Segment Open

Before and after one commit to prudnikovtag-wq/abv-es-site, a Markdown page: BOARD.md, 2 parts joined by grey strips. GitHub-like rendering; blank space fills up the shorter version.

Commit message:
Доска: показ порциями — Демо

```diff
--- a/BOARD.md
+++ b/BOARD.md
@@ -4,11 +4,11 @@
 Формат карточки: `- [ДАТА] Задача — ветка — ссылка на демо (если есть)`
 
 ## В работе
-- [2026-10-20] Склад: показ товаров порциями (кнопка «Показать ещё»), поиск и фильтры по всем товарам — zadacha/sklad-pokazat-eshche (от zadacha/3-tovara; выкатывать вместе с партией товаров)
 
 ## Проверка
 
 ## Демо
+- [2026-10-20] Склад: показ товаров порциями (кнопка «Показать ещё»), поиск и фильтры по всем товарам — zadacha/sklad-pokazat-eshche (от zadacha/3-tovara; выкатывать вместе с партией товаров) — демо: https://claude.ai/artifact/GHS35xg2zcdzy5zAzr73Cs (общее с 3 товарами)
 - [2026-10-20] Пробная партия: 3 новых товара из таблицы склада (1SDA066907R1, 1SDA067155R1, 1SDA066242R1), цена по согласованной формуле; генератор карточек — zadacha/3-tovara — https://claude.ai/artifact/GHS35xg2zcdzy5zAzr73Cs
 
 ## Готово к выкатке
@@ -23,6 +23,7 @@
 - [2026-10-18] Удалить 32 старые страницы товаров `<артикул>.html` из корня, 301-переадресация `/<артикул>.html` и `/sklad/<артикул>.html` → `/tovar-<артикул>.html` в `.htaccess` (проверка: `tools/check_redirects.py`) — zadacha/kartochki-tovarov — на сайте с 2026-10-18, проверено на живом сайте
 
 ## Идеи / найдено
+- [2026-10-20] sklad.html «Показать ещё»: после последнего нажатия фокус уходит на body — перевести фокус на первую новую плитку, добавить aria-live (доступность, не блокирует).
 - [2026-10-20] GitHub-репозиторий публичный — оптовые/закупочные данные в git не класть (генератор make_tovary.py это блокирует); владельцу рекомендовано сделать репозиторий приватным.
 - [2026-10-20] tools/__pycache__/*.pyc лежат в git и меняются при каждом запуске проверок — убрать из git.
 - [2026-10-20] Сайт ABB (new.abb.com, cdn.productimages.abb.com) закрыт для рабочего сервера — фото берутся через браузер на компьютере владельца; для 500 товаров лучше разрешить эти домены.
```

Segment Closed

● Task to complete: Search the entries above for the word "sklad", and copy every line where it occurs.

● Exercise output:
-- [2026-10-20] Склад: показ товаров порциями (кнопка «Показать ещё»), поиск и фильтры по всем товарам — zadacha/sklad-pokazat-eshche (от zadacha/3-tovara; выкатывать вместе с партией товаров)
+- [2026-10-20] Склад: показ товаров порциями (кнопка «Показать ещё»), поиск и фильтры по всем товарам — zadacha/sklad-pokazat-eshche (от zadacha/3-tovara; выкатывать вместе с партией товаров) — демо: https://claude.ai/artifact/GHS35xg2zcdzy5zAzr73Cs (общее с 3 товарами)
 - [2026-10-18] Удалить 32 старые страницы товаров `<артикул>.html` из корня, 301-переадресация `/<артикул>.html` и `/sklad/<артикул>.html` → `/tovar-<артикул>.html` в `.htaccess` (проверка: `tools/check_redirects.py`) — zadacha/kartochki-tovarov — на сайте с 2026-10-18, проверено на живом сайте
+- [2026-10-20] sklad.html «Показать ещё»: после последнего нажатия фокус уходит на body — перевести фокус на первую новую плитку, добавить aria-live (доступность, не блокирует).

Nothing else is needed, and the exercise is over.